§ Instructions to follow
From the line that contains "-to transparent, and" to the last line of the records below, copy everything exactly, both ends included.

○ ○ ○ ○ ○ ○ ○

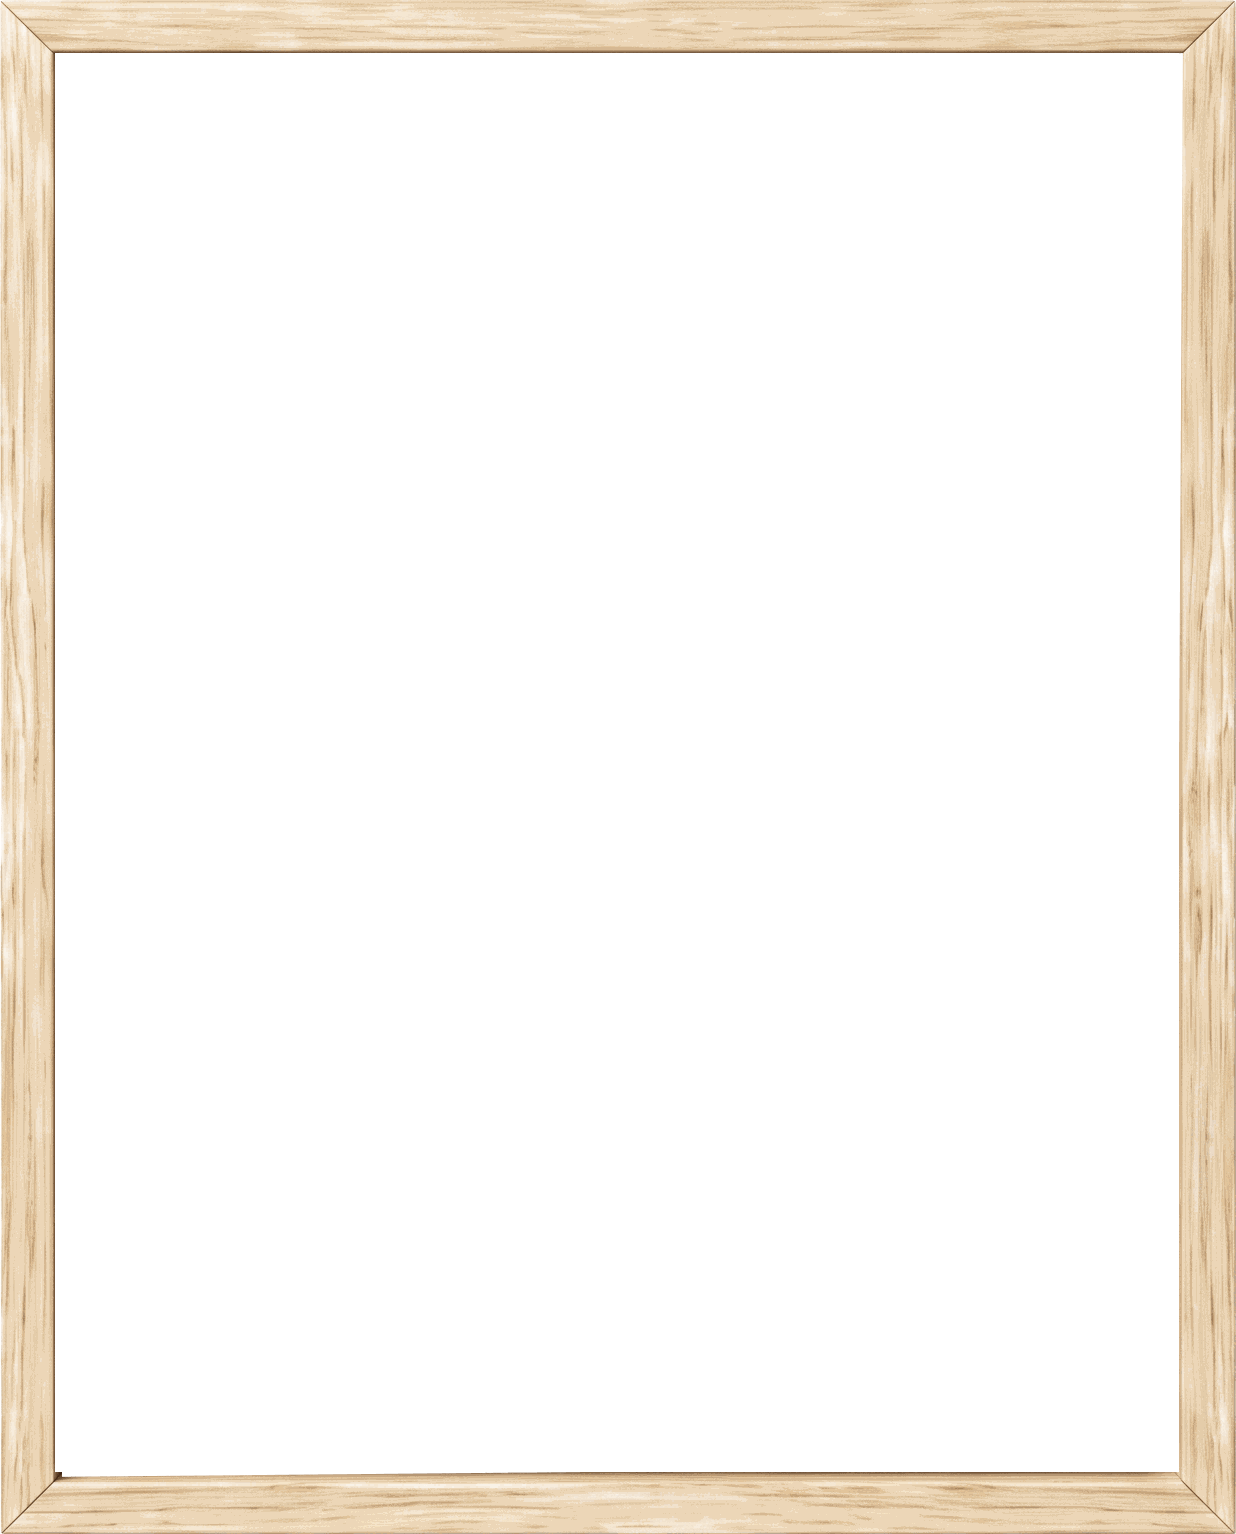
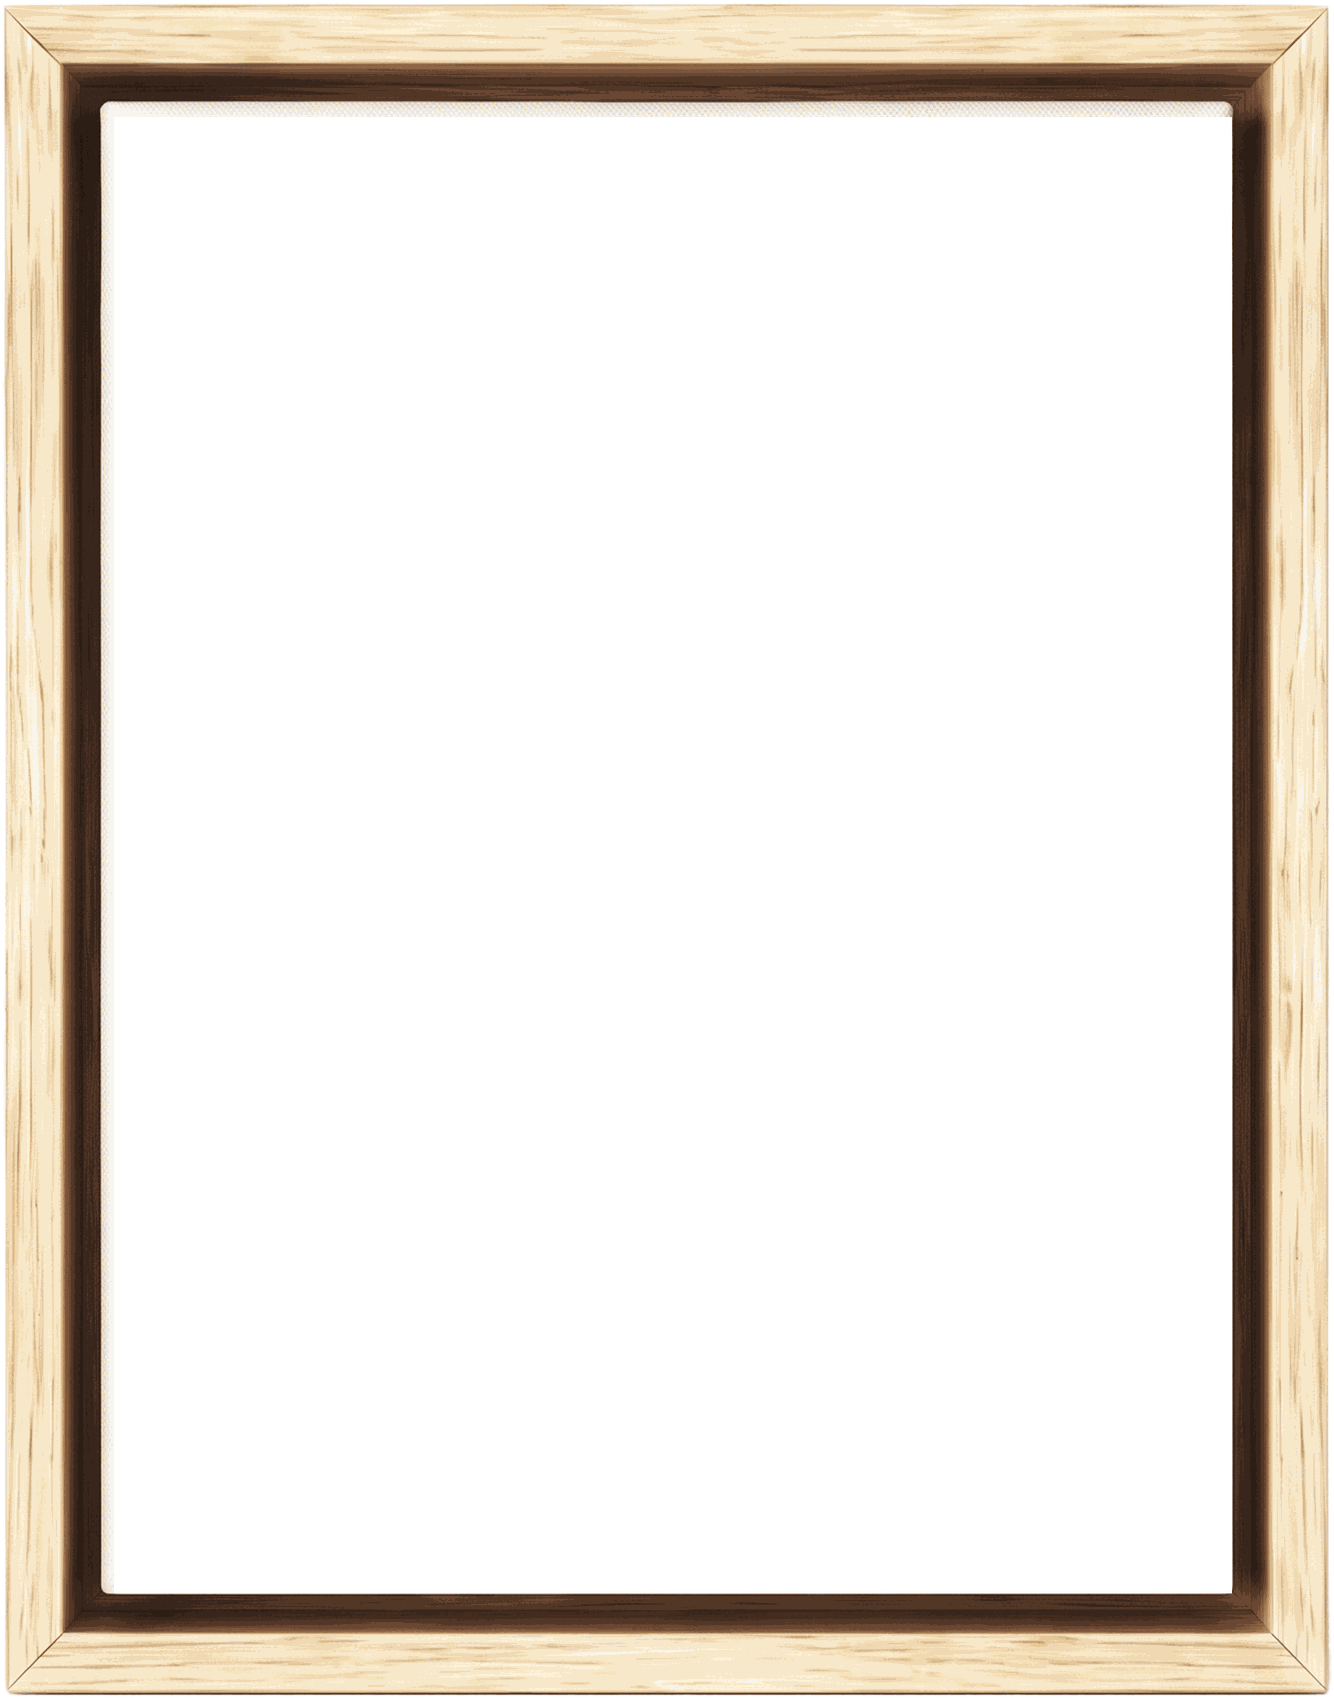
Take the floater frame's shadow gap with the moulding
This is a floater frame — moulding, a dark recess, then the canvas sitting
inside it. The first cut stopped at the inner edge of the timber, so the
recess was lost and the canvas met the wood flush, which this frame never
does.

Recut from the new photograph with the slice reaching past the wood to
where the canvas face actually begins: 228px left, 234 top, 204 right, 209
bottom. Nearly twice the old figures, and the gap now reads as a shadow at
every size, framed on the wall or standing on the easel.

The three other sides are expressed as ratios of the left one, so the
photograph's own asymmetry — a deeper shadow on the lit side — survives
instead of being averaged away.

Claude-Session: https://claude.ai/code/session_01X6Pv3nrHhTjqWKLhQX1xC6

Changed region(s): [[0.0, 0.0, 1.0, 1.0]]

diff --git a/assets/css/styles.css b/assets/css/styles.css
@@ -300,20 +300,25 @@ p{margin:0}
    of shape whatever the canvas ratio. The slice numbers are the moulding
    thickness in the source file, measured off the photo. */
 .frame.is-framed{
-  --fw: 4.45cqw;                 /* the moulding, as it sits in the photo */
+  /* A floater frame: the moulding, then a dark recess, then the canvas. The
+     slice deliberately reaches past the wood and takes the shadow gap with
+     it, otherwise the canvas would sit flush against the timber, which this
+     frame never does. Measured off the photograph:
+     228px left, 234 top, 204 right, 209 bottom, halved with the file. */
+  --fw: 8.55cqw;
   padding: 0;
   background: none;
   border-style: solid;
   border-left-width:   var(--fw);
-  border-top-width:    calc(var(--fw) * 53 / 55);
-  border-right-width:  calc(var(--fw) * 57 / 55);
-  border-bottom-width: calc(var(--fw) * 62 / 55);
+  border-top-width:    calc(var(--fw) * 1.0263);
+  border-right-width:  calc(var(--fw) * 0.8947);
+  border-bottom-width: calc(var(--fw) * 0.9167);
   border-image-source: image-set(
       url('../img/frame-oak.webp') type('image/webp'),
       url('../img/frame-oak.png')  type('image/png'));
-  border-image-slice: 53 57 62 55;
+  border-image-slice: 117 102 104 114;
   border-image-repeat: stretch;
-  filter: drop-shadow(0 16px 26px rgba(29,30,26,.17));
+  filter: drop-shadow(0 16px 26px rgba(29,30,26,.15));
 }
 
 

diff --git a/index.html b/index.html
@@ -18,7 +18,7 @@
 <link rel="preconnect" href="https://fonts.googleapis.com">
 <link rel="preconnect" href="https://fonts.gstatic.com" crossorigin>
 <link href="https://fonts.googleapis.com/css2?family=Fraunces:opsz,wght@9..144,400;9..144,500;9..144,600&family=Inter:wght@400;500;600&family=Allura&family=Dancing+Script:wght@500&family=Great+Vibes&family=Italianno&family=Marck+Script&family=Mrs+Saint+Delafield&family=Parisienne&family=Pinyon+Script&display=swap" rel="stylesheet">
-<link rel="stylesheet" href="assets/css/styles.css?v=12">
+<link rel="stylesheet" href="assets/css/styles.css?v=13">
 </head>
 <body>
 
@@ -444,9 +444,9 @@
   </div>
 </div>
 
-<script src="assets/js/canopy-mask.js?v=12"></script>
-<script src="assets/js/config.js?v=12"></script>
-<script src="assets/js/configurator.js?v=12"></script>
-<script src="assets/js/main.js?v=12"></script>
+<script src="assets/js/canopy-mask.js?v=13"></script>
+<script src="assets/js/config.js?v=13"></script>
+<script src="assets/js/configurator.js?v=13"></script>
+<script src="assets/js/main.js?v=13"></script>
 </body>
 </html>

diff --git a/legal/privacy.html b/legal/privacy.html
@@ -10,7 +10,7 @@
 <link rel="preconnect" href="https://fonts.googleapis.com">
 <link rel="preconnect" href="https://fonts.gstatic.com" crossorigin>
 <link href="https://fonts.googleapis.com/css2?family=Fraunces:opsz,wght@9..144,400;9..144,500;9..144,600&family=Inter:wght@400;500;600&display=swap" rel="stylesheet">
-<link rel="stylesheet" href="../assets/css/styles.css?v=12">
+<link rel="stylesheet" href="../assets/css/styles.css?v=13">
 </head>
 <body class="legal-page">
 
@@ -202,7 +202,7 @@
   </div>
 </footer>
 
-<script src="../assets/js/config.js?v=12"></script>
-<script src="../assets/js/legal.js?v=12"></script>
+<script src="../assets/js/config.js?v=13"></script>
+<script src="../assets/js/legal.js?v=13"></script>
 </body>
 </html>

diff --git a/legal/terms.html b/legal/terms.html
@@ -10,7 +10,7 @@
 <link rel="preconnect" href="https://fonts.googleapis.com">
 <link rel="preconnect" href="https://fonts.gstatic.com" crossorigin>
 <link href="https://fonts.googleapis.com/css2?family=Fraunces:opsz,wght@9..144,400;9..144,500;9..144,600&family=Inter:wght@400;500;600&display=swap" rel="stylesheet">
-<link rel="stylesheet" href="../assets/css/styles.css?v=12">
+<link rel="stylesheet" href="../assets/css/styles.css?v=13">
 </head>
 <body class="legal-page">
 
@@ -192,7 +192,7 @@
   </div>
 </footer>
 
-<script src="../assets/js/config.js?v=12"></script>
-<script src="../assets/js/legal.js?v=12"></script>
+<script src="../assets/js/config.js?v=13"></script>
+<script src="../assets/js/legal.js?v=13"></script>
 </body>
 </html>

diff --git a/legal/legal-notice.html b/legal/legal-notice.html
@@ -10,7 +10,7 @@
 <link rel="preconnect" href="https://fonts.googleapis.com">
 <link rel="preconnect" href="https://fonts.gstatic.com" crossorigin>
 <link href="https://fonts.googleapis.com/css2?family=Fraunces:opsz,wght@9..144,400;9..144,500;9..144,600&family=Inter:wght@400;500;600&display=swap" rel="stylesheet">
-<link rel="stylesheet" href="../assets/css/styles.css?v=12">
+<link rel="stylesheet" href="../assets/css/styles.css?v=13">
 </head>
 <body class="legal-page">
 
@@ -98,7 +98,7 @@
   </div>
 </footer>
 
-<script src="../assets/js/config.js?v=12"></script>
-<script src="../assets/js/legal.js?v=12"></script>
+<script src="../assets/js/config.js?v=13"></script>
+<script src="../assets/js/legal.js?v=13"></script>
 </body>
 </html>

diff --git a/README.md b/README.md
@@ -135,15 +135,23 @@ how far they spread past a branch. In `configurator.js`, `PRINT_CM` is how wide
 a thumbprint lands in centimetres — which is why a bigger canvas shows smaller,
 more numerous prints — and `SPACING` is how close their centres may sit.
 
-**The frame.** The framed option is a photograph of the real oak moulding,
-`assets/img/frame-oak.*`, applied as a CSS `border-image`. Slicing it that way
-keeps the corners square and stops the wood stretching out of shape when the
-canvas changes ratio. To swap in a different moulding: photograph it straight
-on against a plain wall, crop to the outer edge of the wood, clear the middle
-to transparent, and update `border-image-slice` in `styles.css` with the
-moulding thickness in pixels (top right bottom left). `--fw` is that thickness
-as a share of the frame's width — 4.45% in the current photo — and it is the
-same on all three sizes.
+**The frame.** The framed option is a photograph of the real moulding,
+`assets/img/frame-oak.*`, applied as a CSS `border-image`. Slicing it keeps
+the corners square and stops the wood stretching out of shape when the canvas
+changes ratio.
+
+It is a *floater* frame: moulding, then a dark recess, then the canvas. The
+slice deliberately reaches past the wood and takes that shadow gap with it —
+cut at the timber instead and the canvas sits flush against it, which this
+frame never does. Measured off the photo: 228px left, 234 top, 204 right,
+209 bottom, all halved with the file, which is why `border-image-slice` reads
+`117 102 104 114`. `--fw` is the left figure as a share of the frame's width,
+8.55%, and the other three sides are ratios of it so the photo's own
+proportions survive. Same on all three sizes.
+
+To swap in a different moulding: photograph it straight on against a plain
+white wall with a blank canvas in it, find the outer edge of the wood and the
+point where the canvas face starts, and use the distance between them.
 
 **The easel.** Also a photograph, cut out of its background with a soft alpha
 so the thin legs keep clean edges — `assets/img/easel.*`. It sets the size of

○ ○ ○ ○ ○ ○ ○

§ Answer to the problem
-to transparent, and update `border-image-slice` in `styles.css` with the
-moulding thickness in pixels (top right bottom left). `--fw` is that thickness
-as a share of the frame's width — 4.45% in the current photo — and it is the
-same on all three sizes.
+**The frame.** The framed option is a photograph of the real moulding,
+`assets/img/frame-oak.*`, applied as a CSS `border-image`. Slicing it keeps
+the corners square and stops the wood stretching out of shape when the canvas
+changes ratio.
+
+It is a *floater* frame: moulding, then a dark recess, then the canvas. The
+slice deliberately reaches past the wood and takes that shadow gap with it —
+cut at the timber instead and the canvas sits flush against it, which this
+frame never does. Measured off the photo: 228px left, 234 top, 204 right,
+209 bottom, all halved with the file, which is why `border-image-slice` reads
+`117 102 104 114`. `--fw` is the left figure as a share of the frame's width,
+8.55%, and the other three sides are ratios of it so the photo's own
+proportions survive. Same on all three sizes.
+
+To swap in a different moulding: photograph it straight on against a plain
+white wall with a blank canvas in it, find the outer edge of the wood and the
+point where the canvas face starts, and use the distance between them.
 
 **The easel.** Also a photograph, cut out of its background with a soft alpha
 so the thin legs keep clean edges — `assets/img/easel.*`. It sets the size of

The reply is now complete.